[Data items]

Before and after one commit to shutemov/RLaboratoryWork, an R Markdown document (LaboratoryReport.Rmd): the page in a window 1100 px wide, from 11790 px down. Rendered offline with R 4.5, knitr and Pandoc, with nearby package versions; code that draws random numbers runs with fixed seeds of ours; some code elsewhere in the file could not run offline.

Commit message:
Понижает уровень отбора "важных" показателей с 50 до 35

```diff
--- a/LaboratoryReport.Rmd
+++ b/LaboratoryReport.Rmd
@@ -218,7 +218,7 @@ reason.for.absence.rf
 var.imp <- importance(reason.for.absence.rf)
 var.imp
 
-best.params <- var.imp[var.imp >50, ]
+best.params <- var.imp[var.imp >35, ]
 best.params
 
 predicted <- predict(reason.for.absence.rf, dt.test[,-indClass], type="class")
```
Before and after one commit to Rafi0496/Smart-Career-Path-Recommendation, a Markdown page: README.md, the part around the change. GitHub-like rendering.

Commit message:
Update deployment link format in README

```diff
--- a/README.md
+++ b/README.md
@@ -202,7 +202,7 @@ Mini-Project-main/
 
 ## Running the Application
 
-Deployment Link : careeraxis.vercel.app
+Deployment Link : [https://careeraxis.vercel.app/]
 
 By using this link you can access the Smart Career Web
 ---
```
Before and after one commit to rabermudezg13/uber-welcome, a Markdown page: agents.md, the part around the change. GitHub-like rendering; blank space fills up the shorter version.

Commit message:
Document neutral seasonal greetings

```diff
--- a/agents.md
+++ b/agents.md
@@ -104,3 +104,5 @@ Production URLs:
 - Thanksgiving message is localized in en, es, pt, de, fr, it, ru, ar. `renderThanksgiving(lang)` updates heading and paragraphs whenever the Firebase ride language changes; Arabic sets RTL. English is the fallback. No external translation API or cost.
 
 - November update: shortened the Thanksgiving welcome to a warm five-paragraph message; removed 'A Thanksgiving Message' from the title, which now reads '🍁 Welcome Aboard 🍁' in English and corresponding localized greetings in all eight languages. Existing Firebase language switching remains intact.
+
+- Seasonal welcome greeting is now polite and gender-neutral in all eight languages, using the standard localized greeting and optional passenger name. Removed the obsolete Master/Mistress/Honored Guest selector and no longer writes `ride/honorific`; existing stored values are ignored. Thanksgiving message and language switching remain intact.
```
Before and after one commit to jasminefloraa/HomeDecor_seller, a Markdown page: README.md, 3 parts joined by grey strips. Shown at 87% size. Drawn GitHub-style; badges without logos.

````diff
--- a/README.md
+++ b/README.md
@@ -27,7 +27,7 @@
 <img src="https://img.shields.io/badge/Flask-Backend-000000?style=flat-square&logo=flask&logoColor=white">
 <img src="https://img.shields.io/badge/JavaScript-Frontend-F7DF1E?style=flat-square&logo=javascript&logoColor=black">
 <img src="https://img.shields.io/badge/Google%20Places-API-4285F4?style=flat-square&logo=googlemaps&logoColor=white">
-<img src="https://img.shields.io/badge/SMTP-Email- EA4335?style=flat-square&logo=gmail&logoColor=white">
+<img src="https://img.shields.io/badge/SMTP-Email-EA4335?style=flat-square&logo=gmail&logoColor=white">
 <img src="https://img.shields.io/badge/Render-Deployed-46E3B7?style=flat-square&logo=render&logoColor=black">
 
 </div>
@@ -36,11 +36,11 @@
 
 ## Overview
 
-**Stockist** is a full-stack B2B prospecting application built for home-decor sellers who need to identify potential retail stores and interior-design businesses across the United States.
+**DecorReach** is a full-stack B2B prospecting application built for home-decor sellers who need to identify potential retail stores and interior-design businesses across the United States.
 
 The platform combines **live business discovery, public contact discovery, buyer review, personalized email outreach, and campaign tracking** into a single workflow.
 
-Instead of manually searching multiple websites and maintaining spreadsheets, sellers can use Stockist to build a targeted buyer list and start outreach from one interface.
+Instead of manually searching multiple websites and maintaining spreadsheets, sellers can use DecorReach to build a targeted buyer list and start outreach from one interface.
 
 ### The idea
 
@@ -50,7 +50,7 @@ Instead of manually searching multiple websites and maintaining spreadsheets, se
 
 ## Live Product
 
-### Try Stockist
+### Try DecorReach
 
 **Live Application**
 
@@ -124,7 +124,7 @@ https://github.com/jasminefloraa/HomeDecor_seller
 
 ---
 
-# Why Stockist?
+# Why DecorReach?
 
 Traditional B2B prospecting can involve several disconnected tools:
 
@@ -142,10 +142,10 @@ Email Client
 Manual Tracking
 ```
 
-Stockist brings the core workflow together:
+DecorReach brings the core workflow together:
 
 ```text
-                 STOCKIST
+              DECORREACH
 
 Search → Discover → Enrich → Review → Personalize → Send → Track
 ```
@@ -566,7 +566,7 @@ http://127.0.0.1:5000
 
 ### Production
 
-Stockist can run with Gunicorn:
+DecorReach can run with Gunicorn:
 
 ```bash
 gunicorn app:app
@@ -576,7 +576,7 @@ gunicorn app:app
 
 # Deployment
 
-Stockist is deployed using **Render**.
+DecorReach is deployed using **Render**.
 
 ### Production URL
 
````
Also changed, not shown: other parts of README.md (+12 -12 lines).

:: WHAT THE TASK REQUIRES ::
Your reply should be a single number: the count of lines above that include the string "https".

:: EXERCISE SOLUTION ::
8